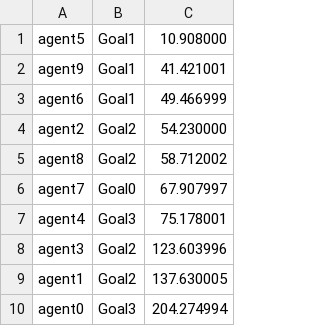
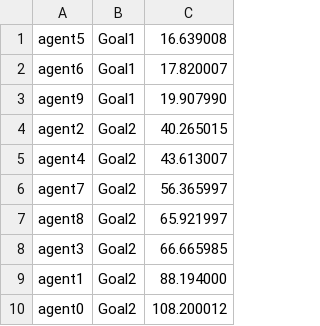
Before and after one commit to Thriliriel/BioCrowdsPurdue, a CSV file: BioCrowdsTio/Simulations/sign_3/AgentsGoal.csv, drawn as a sheet.

```diff
--- a/BioCrowdsTio/Simulations/sign_3/AgentsGoal.csv
+++ b/BioCrowdsTio/Simulations/sign_3/AgentsGoal.csv
@@ -1,10 +1,10 @@
-agent5;Goal1;10.908000
-agent9;Goal1;41.421001
-agent6;Goal1;49.466999
-agent2;Goal2;54.230000
-agent8;Goal2;58.712002
-agent7;Goal0;67.907997
-agent4;Goal3;75.178001
-agent3;Goal2;123.603996
-agent1;Goal2;137.630005
-agent0;Goal3;204.274994
+agent5;Goal1;16.639008
+agent6;Goal1;17.820007
+agent9;Goal1;19.907990
+agent2;Goal2;40.265015
+agent4;Goal2;43.613007
+agent7;Goal2;56.365997
+agent8;Goal2;65.921997
+agent3;Goal2;66.665985
+agent1;Goal2;88.194000
+agent0;Goal2;108.200012
```
Also changed, not shown: BioCrowdsTio/Simulations/sign_2/AgentsGoal.csv, BioCrowdsTio/Simulations/sign_4/AgentsGoal.csv, 31 other files.
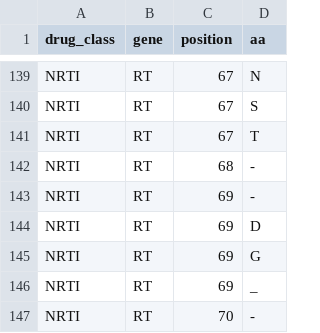
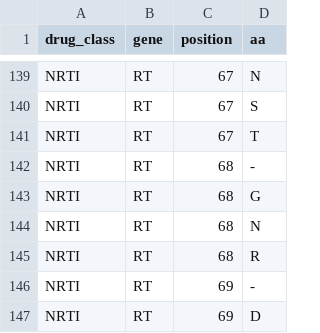
Before and after one commit to hivdb/hivdb-cms, a CSV file: resources/hivfacts-data/drms_hiv1.csv, drawn as a sheet; only a part is shown, gaps mark what is left out; the shorter side is filled out with more unchanged rows; the diff names each change by its address in the sheet, - before the commit and + after, or states it on an @@ line.

```diff
--- a/resources/hivfacts-data/drms_hiv1.csv
+++ b/resources/hivfacts-data/drms_hiv1.csv
+row 143: NRTI | RT | 68 | G
+row 144: NRTI | RT | 68 | N
+row 145: NRTI | RT | 68 | R
```
Also changed, not shown: resources/hivfacts-data/conditional-comments_hiv1.csv, resources/hivfacts-data/mutation-type-pairs_hiv1.csv, 7 other files.
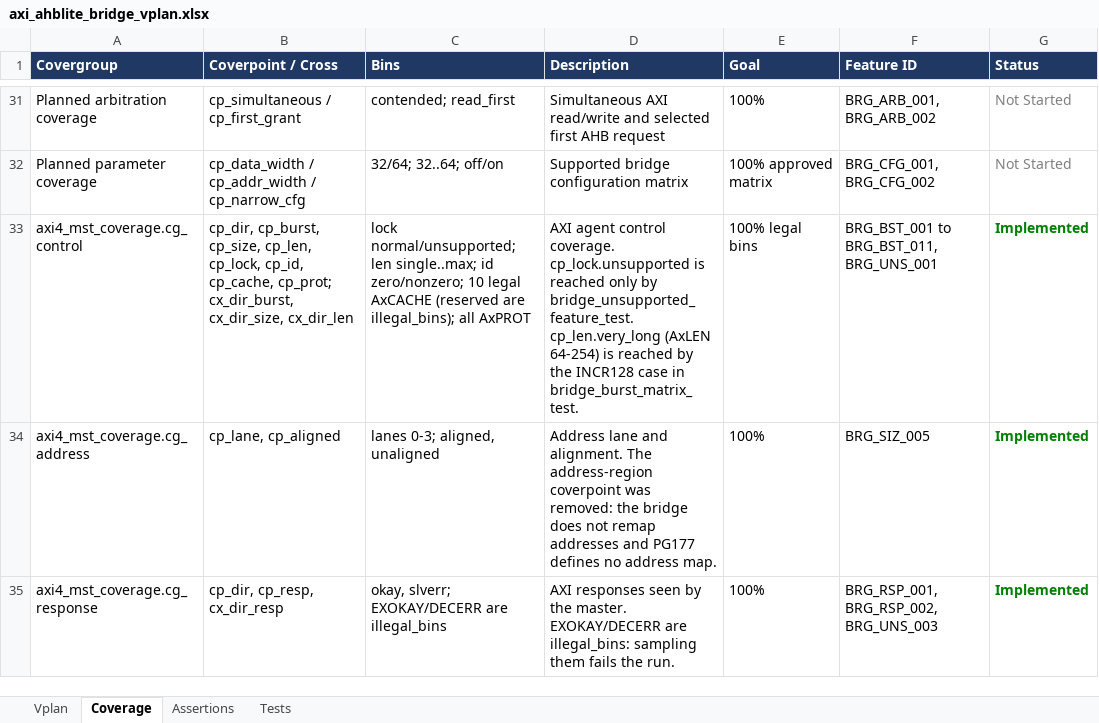
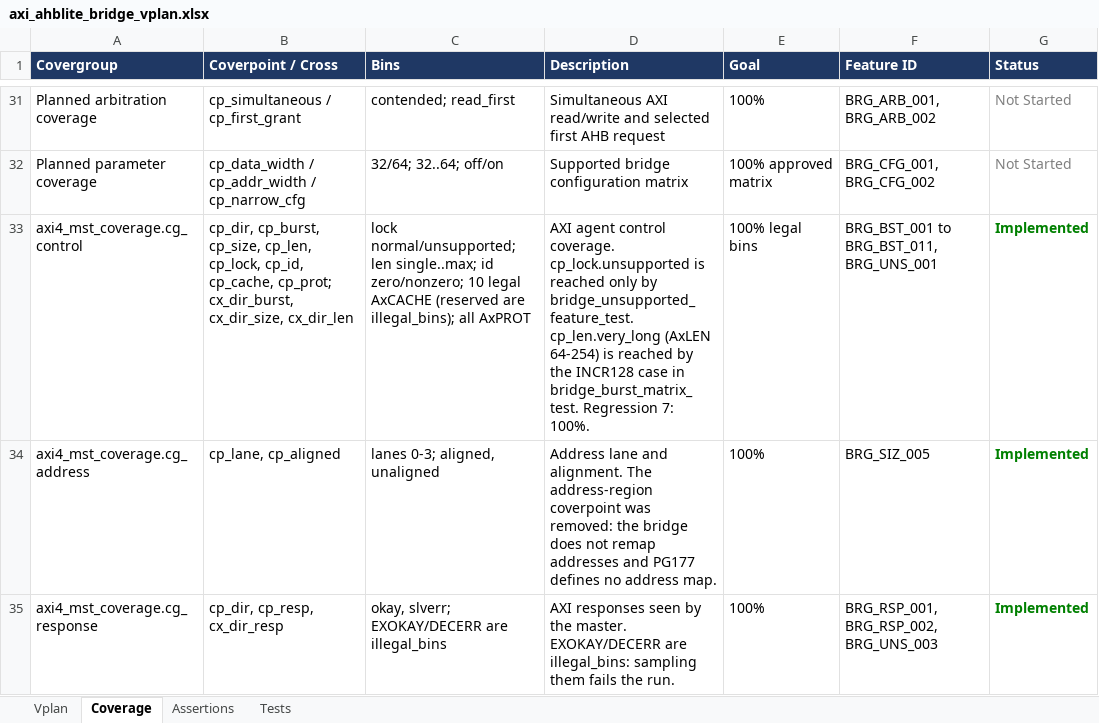
Before and after one commit to legiahuy15/axi4-ahblite-bridge, an Excel workbook: 00_doc/axi_ahblite_bridge_vplan.xlsx, sheet Coverage, drawn as a sheet; only a part is shown, gaps mark what is left out; values as stored, in another font and other column widths than the file's, no borders; the diff names each change by its address in the sheet, - before the commit and + after, or states it on an @@ line.

```diff
--- a/00_doc/axi_ahblite_bridge_vplan.xlsx (sheet Coverage)
+++ b/00_doc/axi_ahblite_bridge_vplan.xlsx (sheet Coverage)
-D33 (Description): …in bridge_burst_matrix_test.
+D33 (Description): …in bridge_burst_matrix_test. Regression 7: 100%.
```
Also changed, not shown: sheet Vplan, sheet Tests, 4 other files.
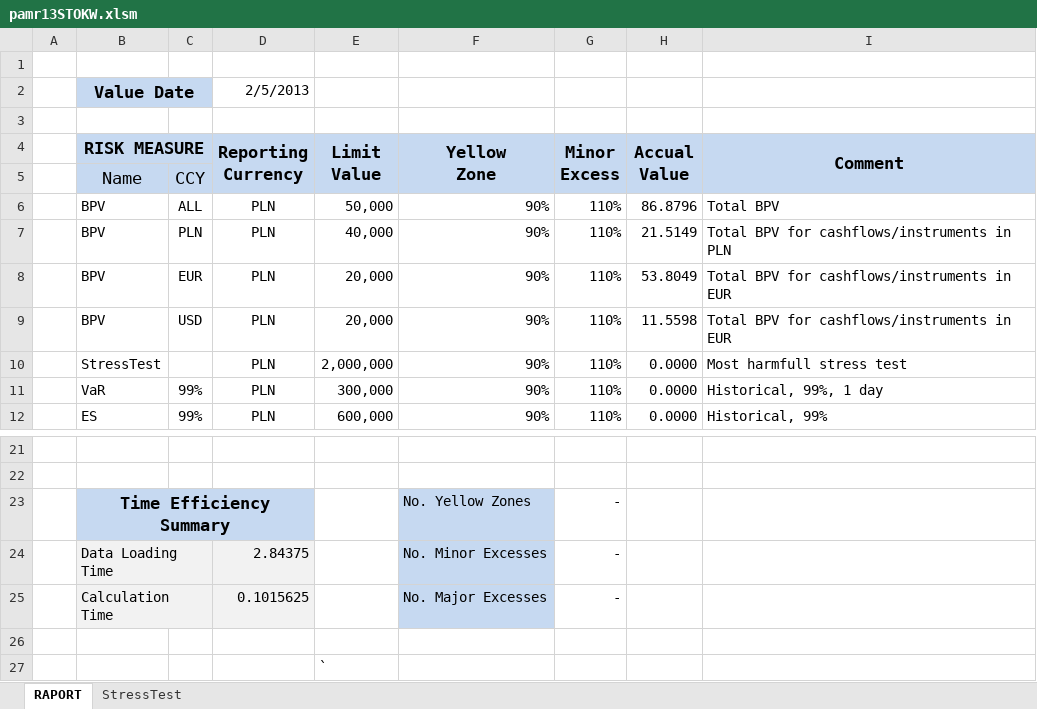
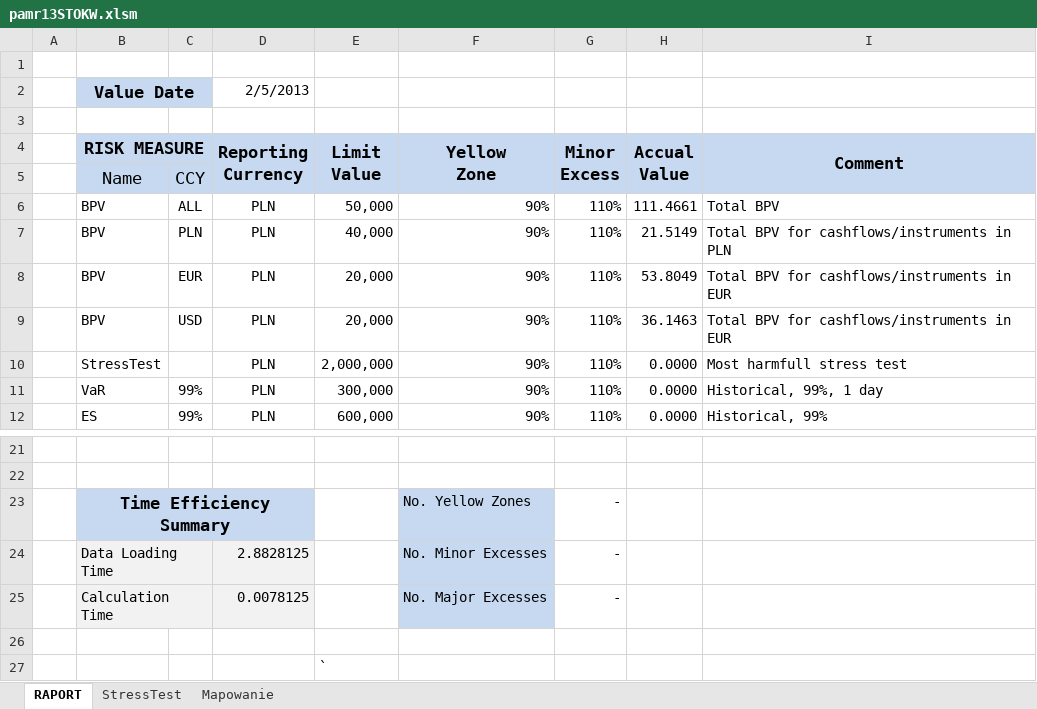
Before and after one commit to expectedshortfall/PAMR, an Excel workbook: pamr13STOKW.xlsm, sheet RAPORT, drawn as a sheet; only a part is shown, gaps mark what is left out; values as stored, in another font and other column widths than the file's, no borders; conditional formats not drawn; the diff names each change by its address in the sheet, - before the commit and + after, or states it on an @@ line.

```diff
--- a/pamr13STOKW.xlsm (sheet RAPORT)
+++ b/pamr13STOKW.xlsm (sheet RAPORT)
+sheet tab: Mapowanie
-H6 (Accual Value): 86.8796
+H6 (Accual Value): 111.4661
-H9 (Accual Value): 11.5598
+H9 (Accual Value): 36.1463
-D24 (Reporting Currency): 2.84375
+D24 (Reporting Currency): 2.8828125
-D25 (Reporting Currency): 0.1015625
+D25 (Reporting Currency): 0.0078125
```
Also changed, not shown: charts or pictures, 7 other files.
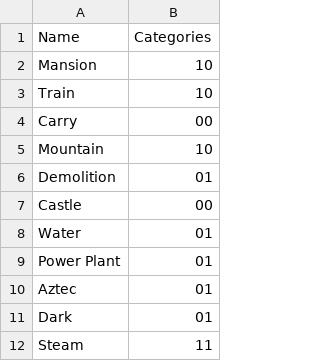
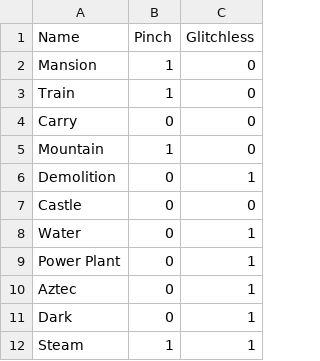
Before and after one commit to Msgame79/powershell-scripts, a CSV file: ILsList.csv, drawn as a sheet; only a part is shown; removed rows and columns are numbered as before the commit, all else as after; the diff names each change by its address in the sheet, - before the commit and + after, or states it on an @@ line.

Commit message:
Update ILsList.csv

```diff
--- a/ILsList.csv
+++ b/ILsList.csv
-column B (Categories), rows 2-12: 10 | 10 | 00 | 10 | 01 | 00 | 01 | 01 | 01 | 01 | 11
+column B (Pinch), rows 2-12: 1 | 1 | 0 | 1 | 0 | 0 | 0 | 0 | 0 | 0 | 1
+column C (Glitchless), rows 2-12: 0 | 0 | 0 | 0 | 1 | 0 | 1 | 1 | 1 | 1 | 1
```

***

■ **Directions**
Exactly as written, restate all of the data, leaving out the images.

■ **Written solution**
Before and after one commit to Thriliriel/BioCrowdsPurdue, a CSV file: BioCrowdsTio/Simulations/sign_3/AgentsGoal.csv, drawn as a sheet.

```diff
--- a/BioCrowdsTio/Simulations/sign_3/AgentsGoal.csv
+++ b/BioCrowdsTio/Simulations/sign_3/AgentsGoal.csv
@@ -1,10 +1,10 @@
-agent5;Goal1;10.908000
-agent9;Goal1;41.421001
-agent6;Goal1;49.466999
-agent2;Goal2;54.230000
-agent8;Goal2;58.712002
-agent7;Goal0;67.907997
-agent4;Goal3;75.178001
-agent3;Goal2;123.603996
-agent1;Goal2;137.630005
-agent0;Goal3;204.274994
+agent5;Goal1;16.639008
+agent6;Goal1;17.820007
+agent9;Goal1;19.907990
+agent2;Goal2;40.265015
+agent4;Goal2;43.613007
+agent7;Goal2;56.365997
+agent8;Goal2;65.921997
+agent3;Goal2;66.665985
+agent1;Goal2;88.194000
+agent0;Goal2;108.200012
```
Also changed, not shown: BioCrowdsTio/Simulations/sign_2/AgentsGoal.csv, BioCrowdsTio/Simulations/sign_4/AgentsGoal.csv, 31 other files.
Before and after one commit to hivdb/hivdb-cms, a CSV file: resources/hivfacts-data/drms_hiv1.csv, drawn as a sheet; only a part is shown, gaps mark what is left out; the shorter side is filled out with more unchanged rows; the diff names each change by its address in the sheet, - before the commit and + after, or states it on an @@ line.

```diff
--- a/resources/hivfacts-data/drms_hiv1.csv
+++ b/resources/hivfacts-data/drms_hiv1.csv
+row 143: NRTI | RT | 68 | G
+row 144: NRTI | RT | 68 | N
+row 145: NRTI | RT | 68 | R
```
Also changed, not shown: resources/hivfacts-data/conditional-comments_hiv1.csv, resources/hivfacts-data/mutation-type-pairs_hiv1.csv, 7 other files.
Before and after one commit to legiahuy15/axi4-ahblite-bridge, an Excel workbook: 00_doc/axi_ahblite_bridge_vplan.xlsx, sheet Coverage, drawn as a sheet; only a part is shown, gaps mark what is left out; values as stored, in another font and other column widths than the file's, no borders; the diff names each change by its address in the sheet, - before the commit and + after, or states it on an @@ line.

```diff
--- a/00_doc/axi_ahblite_bridge_vplan.xlsx (sheet Coverage)
+++ b/00_doc/axi_ahblite_bridge_vplan.xlsx (sheet Coverage)
-D33 (Description): …in bridge_burst_matrix_test.
+D33 (Description): …in bridge_burst_matrix_test. Regression 7: 100%.
```
Also changed, not shown: sheet Vplan, sheet Tests, 4 other files.
Before and after one commit to expectedshortfall/PAMR, an Excel workbook: pamr13STOKW.xlsm, sheet RAPORT, drawn as a sheet; only a part is shown, gaps mark what is left out; values as stored, in another font and other column widths than the file's, no borders; conditional formats not drawn; the diff names each change by its address in the sheet, - before the commit and + after, or states it on an @@ line.

```diff
--- a/pamr13STOKW.xlsm (sheet RAPORT)
+++ b/pamr13STOKW.xlsm (sheet RAPORT)
+sheet tab: Mapowanie
-H6 (Accual Value): 86.8796
+H6 (Accual Value): 111.4661
-H9 (Accual Value): 11.5598
+H9 (Accual Value): 36.1463
-D24 (Reporting Currency): 2.84375
+D24 (Reporting Currency): 2.8828125
-D25 (Reporting Currency): 0.1015625
+D25 (Reporting Currency): 0.0078125
```
Also changed, not shown: charts or pictures, 7 other files.
Before and after one commit to Msgame79/powershell-scripts, a CSV file: ILsList.csv, drawn as a sheet; only a part is shown; removed rows and columns are numbered as before the commit, all else as after; the diff names each change by its address in the sheet, - before the commit and + after, or states it on an @@ line.

Commit message:
Update ILsList.csv

```diff
--- a/ILsList.csv
+++ b/ILsList.csv
-column B (Categories), rows 2-12: 10 | 10 | 00 | 10 | 01 | 00 | 01 | 01 | 01 | 01 | 11
+column B (Pinch), rows 2-12: 1 | 1 | 0 | 1 | 0 | 0 | 0 | 0 | 0 | 0 | 1
+column C (Glitchless), rows 2-12: 0 | 0 | 0 | 0 | 1 | 0 | 1 | 1 | 1 | 1 | 1
```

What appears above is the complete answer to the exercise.